- The Rescue Plan also provided a full (100% of the premium cost PLUS 2% administrative cost of COBRA) COBRA subsidy for employees and dependents who lose coverage as a result of involuntary terminations or reductions in hours. This applies to both newly qualified employees and qualified employees and dependents who are still within their COBRA maximum coverage period – even those who had not previously elected coverage. Under the Rescue Plan. Employers would pay the COBRA premium and be reimbursed (including the administrative fee) in the form of a refundable payroll tax credit. The subsidy would be effective for coverage periods beginning April 1, 2021, through September 30, 2021.
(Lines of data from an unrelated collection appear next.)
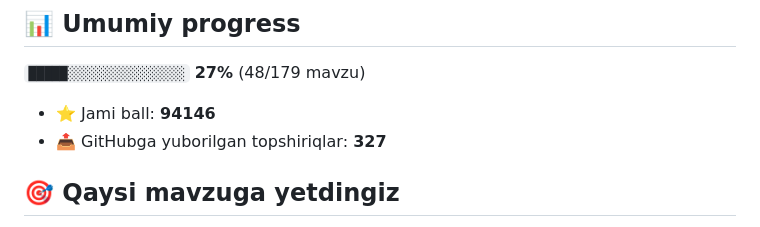
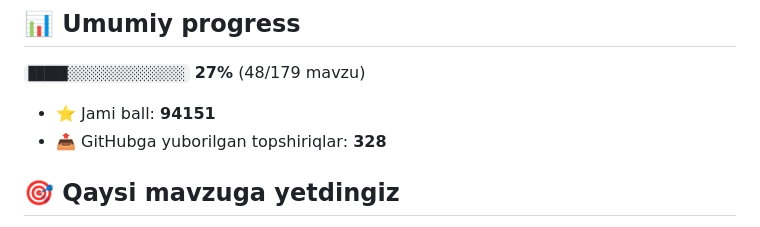
Before and after one commit to mirzakarimovilhom/aziz-academy-topshiriqlar, a Markdown page: README.md, the part around one of its changes. GitHub-like rendering.

Commit message:
docs: progress README yangilandi

```diff
--- a/README.md
+++ b/README.md
@@ -6,8 +6,8 @@
 
 `█████░░░░░░░░░░░░░░░` **27%**  (48/179 mavzu)
 
-- ⭐ Jami ball: **94146**
-- 📤 GitHubga yuborilgan topshiriqlar: **327**
+- ⭐ Jami ball: **94151**
+- 📤 GitHubga yuborilgan topshiriqlar: **328**
 
 ## 🎯 Qaysi mavzuga yetdingiz
 
```
Also changed, not shown: other parts of README.md (+1 -1 lines).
In short, the Rescue Plan provides special COBRA enrollment rights for the following individuals who are not enrolled for COBRA coverage as of April 1, 2021: (1) an individual who previously had the right to elect COBRA coverage on account of a covered employee’s prior reduction in work hours or termination of employment (other than voluntary), and (2) an individual who was previously covered due to a valid COBRA election of coverage, but subsequently had that coverage discontinued before April 1, 2021. The statute requires the Department of Labor to issue a model notice for employers to use within 30 days. Please look for communications from your plan administrators and COBRA administrators to ensure compliance.
- Neither the DOL nor the IRS has issued any guidance related to these provisions of the Rescue Plan. If and when that becomes available, KWGD will attempt to pass on any relevant information.
If you have any questions regarding this issue, please call Michael J. Bogdan (firstname.lastname@example.org) at 330-497-0700 or any of the attorneys in Krugliak, Wilkins, Griffiths & Dougherty’s Labor & Employment Law Practice Section.
NOTE: This general summary of the law should not be used to solve individual problems since slight changes in the fact situation may require a material variance in the applicable legal advice.